CLA: You could do that, but the purpose is to have all of the versions and edits in sync. Here’s an example: You’re like, “ah crap, a clean version. I forgot that song has [a non radio-friendly word] in it, you gotta make a clean version.” Well, the instrumentals are in perfect sync — just flip it in, and flip it out. Everybody wins. Or here’s another example: Your favorite limiter made a crunchy noise at the beginning of the song. Well, since it was first pass, it had cleared its throat by the second pass. You can fix it — all of the different versions are in sync, so just use the intro from the vocal up version. You can’t guarantee that 100% of your files leave without a speck of crud on them, because of an old piece of gear. It’s tough enough getting the files in and out of here in perfect order.

The whole key is in documenting. I learned that from Bob Clearmountain — he documents everything perfectly. He came up with this great program called “Session Tools.” Our track sheets are typed, every CD is printed on, we have backups upon backups. It’s audio. It’s our lives. Sure, no one’s gonna die if a mix is lost, but it won’t if you’re into the discipline of organization. . . .

EQ: So . . . vocals.
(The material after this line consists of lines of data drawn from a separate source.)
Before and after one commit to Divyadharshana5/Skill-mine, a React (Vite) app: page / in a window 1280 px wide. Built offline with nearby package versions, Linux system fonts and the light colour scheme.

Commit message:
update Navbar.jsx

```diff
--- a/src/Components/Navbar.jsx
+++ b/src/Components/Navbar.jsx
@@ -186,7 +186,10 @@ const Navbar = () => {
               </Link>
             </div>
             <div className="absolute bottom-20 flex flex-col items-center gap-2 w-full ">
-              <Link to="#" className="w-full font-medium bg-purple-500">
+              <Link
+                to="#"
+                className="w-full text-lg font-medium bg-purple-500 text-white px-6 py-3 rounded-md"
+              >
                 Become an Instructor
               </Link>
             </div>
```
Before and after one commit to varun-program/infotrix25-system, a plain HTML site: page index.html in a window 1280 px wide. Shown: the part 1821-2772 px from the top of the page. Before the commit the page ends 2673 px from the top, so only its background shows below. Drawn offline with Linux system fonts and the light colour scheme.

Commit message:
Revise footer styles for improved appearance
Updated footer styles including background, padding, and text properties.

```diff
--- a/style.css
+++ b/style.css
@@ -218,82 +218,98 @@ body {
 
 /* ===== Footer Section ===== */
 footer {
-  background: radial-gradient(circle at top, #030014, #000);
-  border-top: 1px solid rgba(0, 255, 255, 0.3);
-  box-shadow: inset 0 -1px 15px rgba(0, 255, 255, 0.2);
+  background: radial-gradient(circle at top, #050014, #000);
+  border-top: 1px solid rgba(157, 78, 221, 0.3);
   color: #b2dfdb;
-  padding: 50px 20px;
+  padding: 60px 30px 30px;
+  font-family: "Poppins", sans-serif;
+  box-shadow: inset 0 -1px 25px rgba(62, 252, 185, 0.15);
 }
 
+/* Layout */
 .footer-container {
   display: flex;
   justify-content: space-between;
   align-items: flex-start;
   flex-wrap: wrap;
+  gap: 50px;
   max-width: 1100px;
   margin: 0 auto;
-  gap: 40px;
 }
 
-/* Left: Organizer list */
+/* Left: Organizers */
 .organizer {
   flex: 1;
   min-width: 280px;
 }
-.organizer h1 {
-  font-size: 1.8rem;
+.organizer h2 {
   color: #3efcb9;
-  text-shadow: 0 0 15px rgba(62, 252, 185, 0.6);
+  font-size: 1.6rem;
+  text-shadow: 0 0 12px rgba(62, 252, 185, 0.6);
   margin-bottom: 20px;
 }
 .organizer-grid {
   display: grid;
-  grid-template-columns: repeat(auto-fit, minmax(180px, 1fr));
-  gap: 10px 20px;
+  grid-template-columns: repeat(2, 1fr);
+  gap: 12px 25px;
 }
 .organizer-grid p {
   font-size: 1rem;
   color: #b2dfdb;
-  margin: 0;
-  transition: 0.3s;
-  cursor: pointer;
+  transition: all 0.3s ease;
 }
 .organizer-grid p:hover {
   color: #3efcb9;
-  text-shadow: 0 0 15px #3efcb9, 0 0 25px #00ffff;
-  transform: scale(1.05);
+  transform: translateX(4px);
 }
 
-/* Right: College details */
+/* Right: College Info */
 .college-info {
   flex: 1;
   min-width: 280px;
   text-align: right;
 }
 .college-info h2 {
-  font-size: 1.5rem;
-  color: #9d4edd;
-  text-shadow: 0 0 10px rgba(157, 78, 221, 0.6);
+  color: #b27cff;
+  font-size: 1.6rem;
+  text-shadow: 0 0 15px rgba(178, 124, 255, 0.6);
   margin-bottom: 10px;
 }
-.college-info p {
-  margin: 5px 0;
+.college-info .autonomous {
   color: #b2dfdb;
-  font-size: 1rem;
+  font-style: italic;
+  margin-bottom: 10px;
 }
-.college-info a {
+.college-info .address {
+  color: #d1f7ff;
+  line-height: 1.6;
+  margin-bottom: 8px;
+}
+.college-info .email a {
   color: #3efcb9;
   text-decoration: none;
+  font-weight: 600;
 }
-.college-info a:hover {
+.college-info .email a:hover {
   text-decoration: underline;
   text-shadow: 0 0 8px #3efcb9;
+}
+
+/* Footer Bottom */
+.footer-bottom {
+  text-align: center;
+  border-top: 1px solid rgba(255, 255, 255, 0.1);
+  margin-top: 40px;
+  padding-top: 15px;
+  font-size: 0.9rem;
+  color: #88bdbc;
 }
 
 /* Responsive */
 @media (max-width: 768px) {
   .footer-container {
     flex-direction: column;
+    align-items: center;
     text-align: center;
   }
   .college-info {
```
Do you have any standard gear or tricks that you use?

CLA: I have a couple old blue face 1176s, one in particular that’s all wired wrong inside. It’s perfect! The key to vocals is prepping the track before it hits that limiter. We pre-EQ it. We will cut up the audio files sometimes to levelize it. We’ll use a couple of plug-ins. We’ll always experiment with vocals ’cause, hell, even transferring to analog doesn’t work sometimes.

EQ: How much are you compressing and automating the vocals?

CLA: Oh, we’re hitting them with a baseball bat like three or four times over. I’m not using the compression to save myself from having to ride the fader; I’m trying to put some character into it. I want it to sound like it was recorded on a 16 track, with a Fairchild, hitting the tape nice and hard, adding all of that color and character into it — making that in your face sound. We’re trying to pull together a rack mount 2" machine that we just XLR in and out and to use as an effect. The half-inch doesn’t emulate a 24-track vocal sound, and that’s what I’m after . . . like a 30 or 15 ips Dolby vocal track sound. The half-inch is too clean; it distorts before it bends. Well, what’s the tape width of a 24-track? It’s like a 12th of an inch per track with the gap. There’s not much room there. You just can’t emulate that.

EQ: You’re immensely successful in this field. How do you recommend that people break out of the hobbyist stage and into the big business?

CLA: There’s only one way to get in the business, I believe. Find the nearest recording studio that has somebody cool in it, and beg, beg, beg to make the guy behind the board coffee. Beg to clean the toilet, beg to work there. Be a fly on the wall, be in the room with the guys who make hits like Bob Clearmountain, or Tom Lord-Alge. Be in the room with Andy Wallace. Do whatever you can do to get in the room. Take note of everything they do, and find a way that you can do it for yourself. And do it better. Learn the techniques of the vanishing art of recording from the guys that really know how to do it.

When you are starting out you are in the prime time to absorb, to discipline yourself. If you’re a slob, it’s not going to work for you. Be ready to work 15 or 16 hours a day. Make friends, and do it all for nothing. Get up off your ass and put down the bong; get your hands out of your pants and head to the studio. I was 12 years old when my mom took me to the studio and I wanted to be there every single day. That’s the love for it. All the stuff you need to learn, you really need to learn while you’re young. Listen to the music — don’t just look at it. Nobody cares what the impedance is; all they care about is when you can walk into the room, set up a mic, turn the knobs, hit record, and make everybody go “wow.”